- **WHAT NEEDS TO BE DONE**:
Reproduce each entry exactly.

- **DATA RECORDS**:
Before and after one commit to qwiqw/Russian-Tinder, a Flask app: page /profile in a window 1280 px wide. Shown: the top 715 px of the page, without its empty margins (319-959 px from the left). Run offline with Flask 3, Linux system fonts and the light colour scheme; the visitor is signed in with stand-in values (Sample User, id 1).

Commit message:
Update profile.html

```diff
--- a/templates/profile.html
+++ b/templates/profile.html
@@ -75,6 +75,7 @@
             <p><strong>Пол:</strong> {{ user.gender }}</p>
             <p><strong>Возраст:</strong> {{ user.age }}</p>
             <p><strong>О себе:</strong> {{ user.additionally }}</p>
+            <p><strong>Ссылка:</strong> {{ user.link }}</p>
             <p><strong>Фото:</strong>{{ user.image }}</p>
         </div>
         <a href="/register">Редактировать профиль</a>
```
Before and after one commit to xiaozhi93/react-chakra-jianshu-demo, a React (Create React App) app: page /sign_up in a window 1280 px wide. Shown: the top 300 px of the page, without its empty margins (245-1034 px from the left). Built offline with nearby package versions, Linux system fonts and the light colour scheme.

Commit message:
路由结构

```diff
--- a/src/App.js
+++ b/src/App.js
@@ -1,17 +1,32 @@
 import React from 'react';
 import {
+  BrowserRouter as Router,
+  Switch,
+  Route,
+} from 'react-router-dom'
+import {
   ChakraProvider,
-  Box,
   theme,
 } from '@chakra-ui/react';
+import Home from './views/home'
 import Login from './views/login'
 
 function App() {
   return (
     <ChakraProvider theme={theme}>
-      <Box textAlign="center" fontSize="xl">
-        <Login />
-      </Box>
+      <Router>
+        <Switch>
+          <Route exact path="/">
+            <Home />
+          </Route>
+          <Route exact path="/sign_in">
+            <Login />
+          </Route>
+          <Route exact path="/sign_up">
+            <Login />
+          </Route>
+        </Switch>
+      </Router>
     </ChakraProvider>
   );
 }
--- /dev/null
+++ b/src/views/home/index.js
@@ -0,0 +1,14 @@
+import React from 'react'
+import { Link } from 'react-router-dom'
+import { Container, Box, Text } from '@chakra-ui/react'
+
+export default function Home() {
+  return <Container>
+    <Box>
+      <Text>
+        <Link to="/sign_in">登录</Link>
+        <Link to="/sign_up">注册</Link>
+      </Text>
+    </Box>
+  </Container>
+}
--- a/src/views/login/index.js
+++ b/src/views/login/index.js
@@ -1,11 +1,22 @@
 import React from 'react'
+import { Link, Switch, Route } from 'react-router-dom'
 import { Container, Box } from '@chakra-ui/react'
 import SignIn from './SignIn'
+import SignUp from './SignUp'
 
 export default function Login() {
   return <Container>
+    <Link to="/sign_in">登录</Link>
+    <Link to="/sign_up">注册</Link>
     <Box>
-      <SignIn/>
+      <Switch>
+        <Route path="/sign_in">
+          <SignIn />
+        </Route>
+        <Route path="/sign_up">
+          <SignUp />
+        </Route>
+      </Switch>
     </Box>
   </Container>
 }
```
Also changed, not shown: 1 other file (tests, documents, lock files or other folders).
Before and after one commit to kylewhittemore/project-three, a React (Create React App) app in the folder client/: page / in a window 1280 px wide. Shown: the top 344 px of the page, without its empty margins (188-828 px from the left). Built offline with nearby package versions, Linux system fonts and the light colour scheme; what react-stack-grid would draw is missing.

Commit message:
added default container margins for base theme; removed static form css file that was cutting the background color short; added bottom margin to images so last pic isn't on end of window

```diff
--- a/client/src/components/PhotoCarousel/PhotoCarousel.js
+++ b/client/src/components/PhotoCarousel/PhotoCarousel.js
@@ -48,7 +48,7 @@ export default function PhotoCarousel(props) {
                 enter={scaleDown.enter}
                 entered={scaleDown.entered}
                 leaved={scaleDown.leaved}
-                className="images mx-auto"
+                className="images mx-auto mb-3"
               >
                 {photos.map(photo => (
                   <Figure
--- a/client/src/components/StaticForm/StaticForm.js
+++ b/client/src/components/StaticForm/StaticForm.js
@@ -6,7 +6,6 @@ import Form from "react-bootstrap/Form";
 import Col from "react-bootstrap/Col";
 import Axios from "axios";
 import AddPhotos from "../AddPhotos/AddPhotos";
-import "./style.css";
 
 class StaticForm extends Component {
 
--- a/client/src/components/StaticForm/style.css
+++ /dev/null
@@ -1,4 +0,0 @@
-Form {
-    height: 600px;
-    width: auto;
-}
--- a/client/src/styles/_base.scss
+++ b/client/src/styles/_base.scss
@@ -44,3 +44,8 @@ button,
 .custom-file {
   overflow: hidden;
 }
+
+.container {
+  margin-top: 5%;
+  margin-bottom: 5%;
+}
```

- **COMPLETED EXERCISE**:
Before and after one commit to qwiqw/Russian-Tinder, a Flask app: page /profile in a window 1280 px wide. Shown: the top 715 px of the page, without its empty margins (319-959 px from the left). Run offline with Flask 3, Linux system fonts and the light colour scheme; the visitor is signed in with stand-in values (Sample User, id 1).

Commit message:
Update profile.html

```diff
--- a/templates/profile.html
+++ b/templates/profile.html
@@ -75,6 +75,7 @@
             <p><strong>Пол:</strong> {{ user.gender }}</p>
             <p><strong>Возраст:</strong> {{ user.age }}</p>
             <p><strong>О себе:</strong> {{ user.additionally }}</p>
+            <p><strong>Ссылка:</strong> {{ user.link }}</p>
             <p><strong>Фото:</strong>{{ user.image }}</p>
         </div>
         <a href="/register">Редактировать профиль</a>
```
Before and after one commit to xiaozhi93/react-chakra-jianshu-demo, a React (Create React App) app: page /sign_up in a window 1280 px wide. Shown: the top 300 px of the page, without its empty margins (245-1034 px from the left). Built offline with nearby package versions, Linux system fonts and the light colour scheme.

Commit message:
路由结构

```diff
--- a/src/App.js
+++ b/src/App.js
@@ -1,17 +1,32 @@
 import React from 'react';
 import {
+  BrowserRouter as Router,
+  Switch,
+  Route,
+} from 'react-router-dom'
+import {
   ChakraProvider,
-  Box,
   theme,
 } from '@chakra-ui/react';
+import Home from './views/home'
 import Login from './views/login'
 
 function App() {
   return (
     <ChakraProvider theme={theme}>
-      <Box textAlign="center" fontSize="xl">
-        <Login />
-      </Box>
+      <Router>
+        <Switch>
+          <Route exact path="/">
+            <Home />
+          </Route>
+          <Route exact path="/sign_in">
+            <Login />
+          </Route>
+          <Route exact path="/sign_up">
+            <Login />
+          </Route>
+        </Switch>
+      </Router>
     </ChakraProvider>
   );
 }
--- /dev/null
+++ b/src/views/home/index.js
@@ -0,0 +1,14 @@
+import React from 'react'
+import { Link } from 'react-router-dom'
+import { Container, Box, Text } from '@chakra-ui/react'
+
+export default function Home() {
+  return <Container>
+    <Box>
+      <Text>
+        <Link to="/sign_in">登录</Link>
+        <Link to="/sign_up">注册</Link>
+      </Text>
+    </Box>
+  </Container>
+}
--- a/src/views/login/index.js
+++ b/src/views/login/index.js
@@ -1,11 +1,22 @@
 import React from 'react'
+import { Link, Switch, Route } from 'react-router-dom'
 import { Container, Box } from '@chakra-ui/react'
 import SignIn from './SignIn'
+import SignUp from './SignUp'
 
 export default function Login() {
   return <Container>
+    <Link to="/sign_in">登录</Link>
+    <Link to="/sign_up">注册</Link>
     <Box>
-      <SignIn/>
+      <Switch>
+        <Route path="/sign_in">
+          <SignIn />
+        </Route>
+        <Route path="/sign_up">
+          <SignUp />
+        </Route>
+      </Switch>
     </Box>
   </Container>
 }
```
Also changed, not shown: 1 other file (tests, documents, lock files or other folders).
Before and after one commit to kylewhittemore/project-three, a React (Create React App) app in the folder client/: page / in a window 1280 px wide. Shown: the top 344 px of the page, without its empty margins (188-828 px from the left). Built offline with nearby package versions, Linux system fonts and the light colour scheme; what react-stack-grid would draw is missing.

Commit message:
added default container margins for base theme; removed static form css file that was cutting the background color short; added bottom margin to images so last pic isn't on end of window

```diff
--- a/client/src/components/PhotoCarousel/PhotoCarousel.js
+++ b/client/src/components/PhotoCarousel/PhotoCarousel.js
@@ -48,7 +48,7 @@ export default function PhotoCarousel(props) {
                 enter={scaleDown.enter}
                 entered={scaleDown.entered}
                 leaved={scaleDown.leaved}
-                className="images mx-auto"
+                className="images mx-auto mb-3"
               >
                 {photos.map(photo => (
                   <Figure
--- a/client/src/components/StaticForm/StaticForm.js
+++ b/client/src/components/StaticForm/StaticForm.js
@@ -6,7 +6,6 @@ import Form from "react-bootstrap/Form";
 import Col from "react-bootstrap/Col";
 import Axios from "axios";
 import AddPhotos from "../AddPhotos/AddPhotos";
-import "./style.css";
 
 class StaticForm extends Component {
 
--- a/client/src/components/StaticForm/style.css
+++ /dev/null
@@ -1,4 +0,0 @@
-Form {
-    height: 600px;
-    width: auto;
-}
--- a/client/src/styles/_base.scss
+++ b/client/src/styles/_base.scss
@@ -44,3 +44,8 @@ button,
 .custom-file {
   overflow: hidden;
 }
+
+.container {
+  margin-top: 5%;
+  margin-bottom: 5%;
+}
```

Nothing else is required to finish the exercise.